Sudan Incites Pro-Government Youth Against Protesters
As Sudan grapples with protests, which are now spreading across the country, a government official has urged supporters of Omar Bashir to rise and stop activists from demanding the removal of the troubled president.
The Minister of Information Dr. Ghazi Al-Sadiq Tuesday appealed to all able-bodied Sudanese to take on peaceful protestors, saying they are serving selfish interests of foreigners.
“The right to peaceful protests and freedom of expression is stated in the constitution and the citizens have the right to exercise their democratic expression in accordance with the law,” said Ghazi.

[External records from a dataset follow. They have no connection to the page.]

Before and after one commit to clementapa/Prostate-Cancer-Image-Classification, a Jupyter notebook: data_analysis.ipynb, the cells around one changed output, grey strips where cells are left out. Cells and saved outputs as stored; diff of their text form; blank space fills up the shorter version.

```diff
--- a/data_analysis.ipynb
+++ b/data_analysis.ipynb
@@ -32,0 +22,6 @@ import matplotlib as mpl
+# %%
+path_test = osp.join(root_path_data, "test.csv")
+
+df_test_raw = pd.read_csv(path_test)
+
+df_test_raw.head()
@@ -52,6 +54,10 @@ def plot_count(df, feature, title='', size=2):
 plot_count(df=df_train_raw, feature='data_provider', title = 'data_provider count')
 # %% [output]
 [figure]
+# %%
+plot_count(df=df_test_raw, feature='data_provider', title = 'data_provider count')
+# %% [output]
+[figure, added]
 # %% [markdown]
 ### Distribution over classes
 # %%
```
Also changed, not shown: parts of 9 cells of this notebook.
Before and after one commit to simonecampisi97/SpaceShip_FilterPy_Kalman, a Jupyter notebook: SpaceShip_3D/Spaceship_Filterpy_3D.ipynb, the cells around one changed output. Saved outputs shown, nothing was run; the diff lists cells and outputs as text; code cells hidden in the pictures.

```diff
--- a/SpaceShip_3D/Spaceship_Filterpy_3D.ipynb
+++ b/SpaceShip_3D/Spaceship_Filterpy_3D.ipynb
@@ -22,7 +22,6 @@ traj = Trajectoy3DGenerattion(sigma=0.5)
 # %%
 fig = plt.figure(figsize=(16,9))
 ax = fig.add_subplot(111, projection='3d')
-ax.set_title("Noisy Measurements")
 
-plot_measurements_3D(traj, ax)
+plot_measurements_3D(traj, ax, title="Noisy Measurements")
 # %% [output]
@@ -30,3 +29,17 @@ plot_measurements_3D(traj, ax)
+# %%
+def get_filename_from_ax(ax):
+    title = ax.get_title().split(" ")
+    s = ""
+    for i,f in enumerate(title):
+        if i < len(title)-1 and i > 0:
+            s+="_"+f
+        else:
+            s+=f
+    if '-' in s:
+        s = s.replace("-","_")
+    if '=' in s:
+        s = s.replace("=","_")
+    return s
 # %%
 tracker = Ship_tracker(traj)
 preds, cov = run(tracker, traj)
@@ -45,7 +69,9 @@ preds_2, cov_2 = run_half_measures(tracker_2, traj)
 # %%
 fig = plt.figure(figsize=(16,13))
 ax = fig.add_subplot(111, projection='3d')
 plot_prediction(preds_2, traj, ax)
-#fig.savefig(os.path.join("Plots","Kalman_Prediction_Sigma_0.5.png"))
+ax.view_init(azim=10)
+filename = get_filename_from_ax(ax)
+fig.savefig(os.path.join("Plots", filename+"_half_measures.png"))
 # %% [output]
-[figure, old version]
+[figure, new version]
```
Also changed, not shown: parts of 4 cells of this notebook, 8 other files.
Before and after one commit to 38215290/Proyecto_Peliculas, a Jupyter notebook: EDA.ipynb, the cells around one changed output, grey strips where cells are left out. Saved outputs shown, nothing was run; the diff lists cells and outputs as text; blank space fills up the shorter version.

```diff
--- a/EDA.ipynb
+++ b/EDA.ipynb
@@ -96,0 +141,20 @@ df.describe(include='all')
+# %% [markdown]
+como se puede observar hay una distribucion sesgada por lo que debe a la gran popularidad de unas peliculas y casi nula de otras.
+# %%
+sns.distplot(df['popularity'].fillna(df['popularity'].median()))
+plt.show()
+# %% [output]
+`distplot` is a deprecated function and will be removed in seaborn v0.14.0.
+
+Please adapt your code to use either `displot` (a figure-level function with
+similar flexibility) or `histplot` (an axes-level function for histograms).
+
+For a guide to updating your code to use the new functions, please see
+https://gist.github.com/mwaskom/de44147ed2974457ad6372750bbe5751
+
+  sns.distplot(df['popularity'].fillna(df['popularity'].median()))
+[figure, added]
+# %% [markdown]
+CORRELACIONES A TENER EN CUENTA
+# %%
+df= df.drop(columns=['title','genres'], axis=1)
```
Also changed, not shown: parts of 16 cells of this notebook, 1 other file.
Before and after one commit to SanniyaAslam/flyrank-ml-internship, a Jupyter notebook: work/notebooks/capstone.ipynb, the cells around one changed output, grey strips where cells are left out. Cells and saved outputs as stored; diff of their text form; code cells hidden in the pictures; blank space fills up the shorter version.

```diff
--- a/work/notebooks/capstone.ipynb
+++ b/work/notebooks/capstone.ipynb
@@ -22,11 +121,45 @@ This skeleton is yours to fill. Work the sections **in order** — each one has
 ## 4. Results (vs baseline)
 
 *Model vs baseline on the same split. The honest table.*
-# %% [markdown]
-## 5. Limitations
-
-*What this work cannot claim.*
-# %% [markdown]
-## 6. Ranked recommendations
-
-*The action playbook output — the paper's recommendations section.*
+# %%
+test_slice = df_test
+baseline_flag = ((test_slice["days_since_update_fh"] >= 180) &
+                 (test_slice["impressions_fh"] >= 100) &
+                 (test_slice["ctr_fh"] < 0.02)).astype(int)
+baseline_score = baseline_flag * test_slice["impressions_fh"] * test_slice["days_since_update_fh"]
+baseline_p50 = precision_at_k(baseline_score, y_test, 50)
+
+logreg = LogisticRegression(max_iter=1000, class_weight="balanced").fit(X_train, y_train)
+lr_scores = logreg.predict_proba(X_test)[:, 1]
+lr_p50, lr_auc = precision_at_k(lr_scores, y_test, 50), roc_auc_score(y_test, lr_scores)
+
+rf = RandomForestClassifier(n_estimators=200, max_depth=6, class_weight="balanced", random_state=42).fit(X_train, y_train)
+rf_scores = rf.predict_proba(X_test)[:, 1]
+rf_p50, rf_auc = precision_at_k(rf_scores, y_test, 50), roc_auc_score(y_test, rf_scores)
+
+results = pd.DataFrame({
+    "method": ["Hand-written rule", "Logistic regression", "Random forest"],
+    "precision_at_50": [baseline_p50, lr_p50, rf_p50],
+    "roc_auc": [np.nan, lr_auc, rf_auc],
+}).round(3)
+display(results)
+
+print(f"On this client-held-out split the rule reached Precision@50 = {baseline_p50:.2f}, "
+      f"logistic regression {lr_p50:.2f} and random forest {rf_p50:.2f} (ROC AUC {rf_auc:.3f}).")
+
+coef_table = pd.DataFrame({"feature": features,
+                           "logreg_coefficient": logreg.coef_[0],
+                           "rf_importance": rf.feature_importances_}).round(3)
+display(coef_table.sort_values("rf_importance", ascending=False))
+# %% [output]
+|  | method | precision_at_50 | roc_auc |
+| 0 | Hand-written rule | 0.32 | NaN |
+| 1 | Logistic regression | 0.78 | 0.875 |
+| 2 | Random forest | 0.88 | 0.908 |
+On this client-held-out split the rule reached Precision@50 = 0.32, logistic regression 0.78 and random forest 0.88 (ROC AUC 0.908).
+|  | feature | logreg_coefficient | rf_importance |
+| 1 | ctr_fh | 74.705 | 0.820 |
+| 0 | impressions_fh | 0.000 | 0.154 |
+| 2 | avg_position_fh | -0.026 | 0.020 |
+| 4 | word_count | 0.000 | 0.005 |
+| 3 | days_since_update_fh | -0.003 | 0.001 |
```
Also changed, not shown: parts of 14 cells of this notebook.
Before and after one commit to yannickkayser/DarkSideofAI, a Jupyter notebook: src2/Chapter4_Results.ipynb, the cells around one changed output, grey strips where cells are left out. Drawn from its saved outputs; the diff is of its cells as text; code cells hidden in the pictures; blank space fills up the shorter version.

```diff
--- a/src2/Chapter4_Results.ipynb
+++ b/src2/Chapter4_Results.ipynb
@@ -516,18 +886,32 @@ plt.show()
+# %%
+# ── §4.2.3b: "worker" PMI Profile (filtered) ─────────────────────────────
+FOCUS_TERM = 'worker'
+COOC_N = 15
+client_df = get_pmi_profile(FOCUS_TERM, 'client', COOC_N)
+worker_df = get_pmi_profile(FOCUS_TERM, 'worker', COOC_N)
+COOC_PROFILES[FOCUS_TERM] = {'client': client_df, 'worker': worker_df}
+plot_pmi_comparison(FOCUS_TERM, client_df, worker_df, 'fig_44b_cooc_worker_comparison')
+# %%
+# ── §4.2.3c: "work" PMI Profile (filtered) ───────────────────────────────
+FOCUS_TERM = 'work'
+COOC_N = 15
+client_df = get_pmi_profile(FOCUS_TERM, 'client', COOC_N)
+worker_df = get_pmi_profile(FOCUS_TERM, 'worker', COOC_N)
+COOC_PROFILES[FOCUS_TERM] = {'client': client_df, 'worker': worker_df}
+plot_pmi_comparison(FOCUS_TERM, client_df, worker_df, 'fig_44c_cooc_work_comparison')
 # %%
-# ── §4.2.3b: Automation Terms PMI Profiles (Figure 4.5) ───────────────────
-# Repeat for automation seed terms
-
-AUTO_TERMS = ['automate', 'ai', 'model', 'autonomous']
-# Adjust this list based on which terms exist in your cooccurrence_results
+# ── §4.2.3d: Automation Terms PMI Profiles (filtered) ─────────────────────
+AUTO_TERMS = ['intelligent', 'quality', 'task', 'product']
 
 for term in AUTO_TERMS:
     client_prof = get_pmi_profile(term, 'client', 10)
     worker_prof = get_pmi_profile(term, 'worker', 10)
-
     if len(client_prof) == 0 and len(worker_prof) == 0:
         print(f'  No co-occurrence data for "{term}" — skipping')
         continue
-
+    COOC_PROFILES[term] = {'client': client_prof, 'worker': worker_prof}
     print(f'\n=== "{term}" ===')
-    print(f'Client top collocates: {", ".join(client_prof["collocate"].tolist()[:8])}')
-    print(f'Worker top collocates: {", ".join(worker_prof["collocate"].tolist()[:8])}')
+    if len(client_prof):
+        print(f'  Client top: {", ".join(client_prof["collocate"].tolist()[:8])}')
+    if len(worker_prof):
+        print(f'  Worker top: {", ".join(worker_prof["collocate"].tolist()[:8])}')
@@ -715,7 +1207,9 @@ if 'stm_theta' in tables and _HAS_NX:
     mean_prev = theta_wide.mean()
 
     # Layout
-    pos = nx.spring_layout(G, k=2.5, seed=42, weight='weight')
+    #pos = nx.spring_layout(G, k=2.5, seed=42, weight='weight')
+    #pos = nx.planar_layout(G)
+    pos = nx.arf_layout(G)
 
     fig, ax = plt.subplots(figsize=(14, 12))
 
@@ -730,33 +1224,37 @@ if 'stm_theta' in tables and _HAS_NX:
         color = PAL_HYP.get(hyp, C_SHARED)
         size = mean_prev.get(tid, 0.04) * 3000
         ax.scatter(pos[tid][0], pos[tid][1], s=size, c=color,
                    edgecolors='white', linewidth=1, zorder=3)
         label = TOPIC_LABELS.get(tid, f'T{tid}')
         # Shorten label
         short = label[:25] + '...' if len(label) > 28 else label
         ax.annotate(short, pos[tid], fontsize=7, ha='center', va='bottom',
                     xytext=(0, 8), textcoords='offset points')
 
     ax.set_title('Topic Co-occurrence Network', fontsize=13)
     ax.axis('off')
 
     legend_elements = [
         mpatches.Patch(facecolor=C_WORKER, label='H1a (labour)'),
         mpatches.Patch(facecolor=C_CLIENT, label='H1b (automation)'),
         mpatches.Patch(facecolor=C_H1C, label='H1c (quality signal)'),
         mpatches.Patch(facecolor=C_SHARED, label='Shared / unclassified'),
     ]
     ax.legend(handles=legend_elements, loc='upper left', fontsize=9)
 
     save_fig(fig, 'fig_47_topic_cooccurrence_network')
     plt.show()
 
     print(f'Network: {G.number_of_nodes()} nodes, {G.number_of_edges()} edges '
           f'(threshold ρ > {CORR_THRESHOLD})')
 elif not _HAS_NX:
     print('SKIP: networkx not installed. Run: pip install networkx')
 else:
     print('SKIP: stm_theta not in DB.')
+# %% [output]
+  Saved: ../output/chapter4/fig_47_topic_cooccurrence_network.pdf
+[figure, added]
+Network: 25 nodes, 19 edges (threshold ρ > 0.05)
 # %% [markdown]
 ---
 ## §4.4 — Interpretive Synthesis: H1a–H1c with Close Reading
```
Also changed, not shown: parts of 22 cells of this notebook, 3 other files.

“However, Sudanese should not allow these protesters to resort to violence and trespass on public and private properties,” he added.
Ghazi’s statements could fuel violence in the volatile nation.
“Violence is crippling development and undermining stability and security of the country. Sudanese should not accept a situation where protesters – the enemies of the country, exploit these activities to serve foreign agendas,” cautioned Ghazi in a statement to the Sudanese Media Centre.
Deadly clashes between protestors and security forces started a fortnight ago on the streets of Khartoum before spreading to the capital of Al-Jazzera State, Madani, and Al-Obayid town in north Kordofan State.
The wind of the anti-Bashir revolution quickly extended to several other towns, with protesters urging their leader to immediately relinquish power.
Unlike other countries that have managed to deal with economic protests, Sudan is in serious trouble considering that dozens of rebel groups holed up in the South, especially Nuba Mountains, have been longing for such a conflict to place the last nail in the coffin of Bashir’s presidency.
Rebel groups early this week hinted on “showing solidarity to the Khartoum revolutionaries,” raising fears the Sudan crisis could slip into civil war as it’s happening in Syria.
Protests erupted when government chose to implement unbearable harsh austerity measures including termination of fuel subsidies.
Angry protesters accuse Bashir of failing to tackle widespread corruption, poor public service delivery, warmongering and abuse of human rights.
Nevertheless, Ghazi noted that government would soon embark on a massive awareness campaign to help citizens draw a line “between democracy and sabotage.”
“I appeal to all patriotic Sudanese not to allow the rioters to undermine the security and stability of Sudan,” said Ghazi.
Rate this article
Updated on 2013-05-09 09:25
|We Buy||We Sell|
|Cash||South African Rand||280||295|
- KCCA To Reduce Monthly Charges For Traders23 minutes ago
- Road Safety Rules For Drivers And Passengers19 hours ago
- Cop Hands Over Pistol To Girlfriend In Kampala Bar19 hours ago
- Photos: Behind The Scenes At Miss Western Uganda Pageant1 day ago